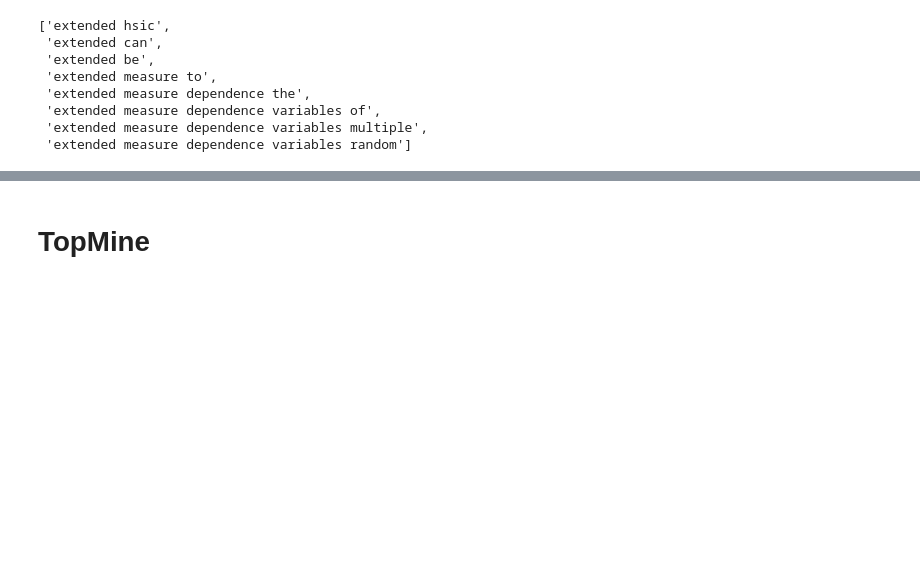
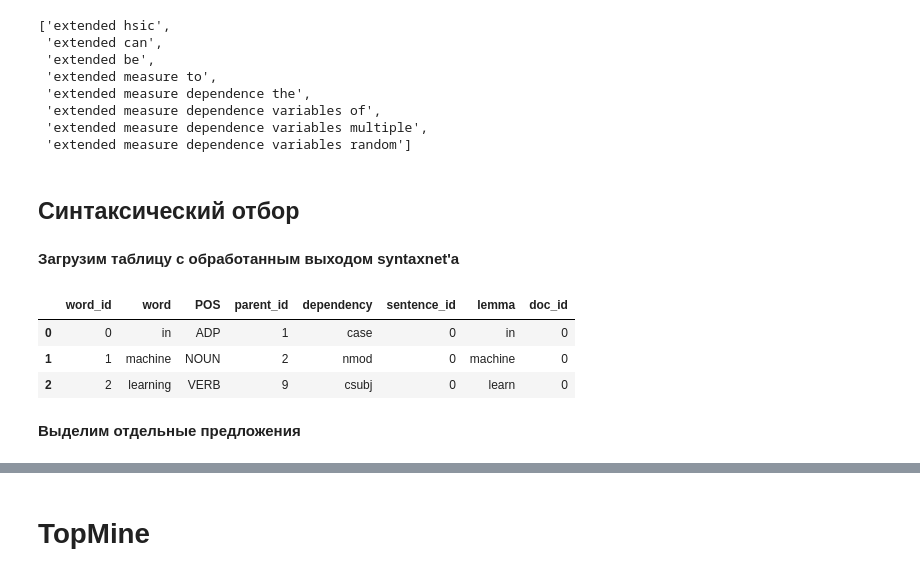
Before and after one commit to NickShatalov/collocations_extractor, a Jupyter notebook: main/main.ipynb, the cells around one changed output, grey strips where cells are left out. Saved outputs shown, nothing was run; the diff lists cells and outputs as text; code cells hidden in the pictures; blank space fills up the shorter version.

```diff
--- a/main/main.ipynb
+++ b/main/main.ipynb
@@ -380,3 +386,20 @@ syntax_branches[1123:1131]
  'extended measure dependence variables of',
  'extended measure dependence variables multiple',
  'extended measure dependence variables random']
+# %% [markdown]
+<a id="syntaxnet_extraction"></a>
+## Синтаксический отбор
+# %% [markdown]
+**Загрузим таблицу с обработанным выходом syntaxnet'а**
+# %%
+with open("syntaxnet_out.pkl", 'rb') as f:
+    syntaxnet_out = pkl.load(f)
+# %%
+syntaxnet_out.head(3)
+# %% [output]
+|  | word_id | word | POS | parent_id | dependency | sentence_id | lemma | doc_id |
+| 0 | 0 | in | ADP | 1 | case | 0 | in | 0 |
+| 1 | 1 | machine | NOUN | 2 | nmod | 0 | machine | 0 |
+| 2 | 2 | learning | VERB | 9 | csubj | 0 | learn | 0 |
+# %% [markdown]
+**Выделим отдельные предложения**
```
Also changed, not shown: parts of 7 cells of this notebook.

┄┄┄┄┄┄

What is needed is an exact copy of every entry, with the pictures removed.

• _Solution below_
Before and after one commit to NickShatalov/collocations_extractor, a Jupyter notebook: main/main.ipynb, the cells around one changed output, grey strips where cells are left out. Saved outputs shown, nothing was run; the diff lists cells and outputs as text; code cells hidden in the pictures; blank space fills up the shorter version.

```diff
--- a/main/main.ipynb
+++ b/main/main.ipynb
@@ -380,3 +386,20 @@ syntax_branches[1123:1131]
  'extended measure dependence variables of',
  'extended measure dependence variables multiple',
  'extended measure dependence variables random']
+# %% [markdown]
+<a id="syntaxnet_extraction"></a>
+## Синтаксический отбор
+# %% [markdown]
+**Загрузим таблицу с обработанным выходом syntaxnet'а**
+# %%
+with open("syntaxnet_out.pkl", 'rb') as f:
+    syntaxnet_out = pkl.load(f)
+# %%
+syntaxnet_out.head(3)
+# %% [output]
+|  | word_id | word | POS | parent_id | dependency | sentence_id | lemma | doc_id |
+| 0 | 0 | in | ADP | 1 | case | 0 | in | 0 |
+| 1 | 1 | machine | NOUN | 2 | nmod | 0 | machine | 0 |
+| 2 | 2 | learning | VERB | 9 | csubj | 0 | learn | 0 |
+# %% [markdown]
+**Выделим отдельные предложения**
```
Also changed, not shown: parts of 7 cells of this notebook.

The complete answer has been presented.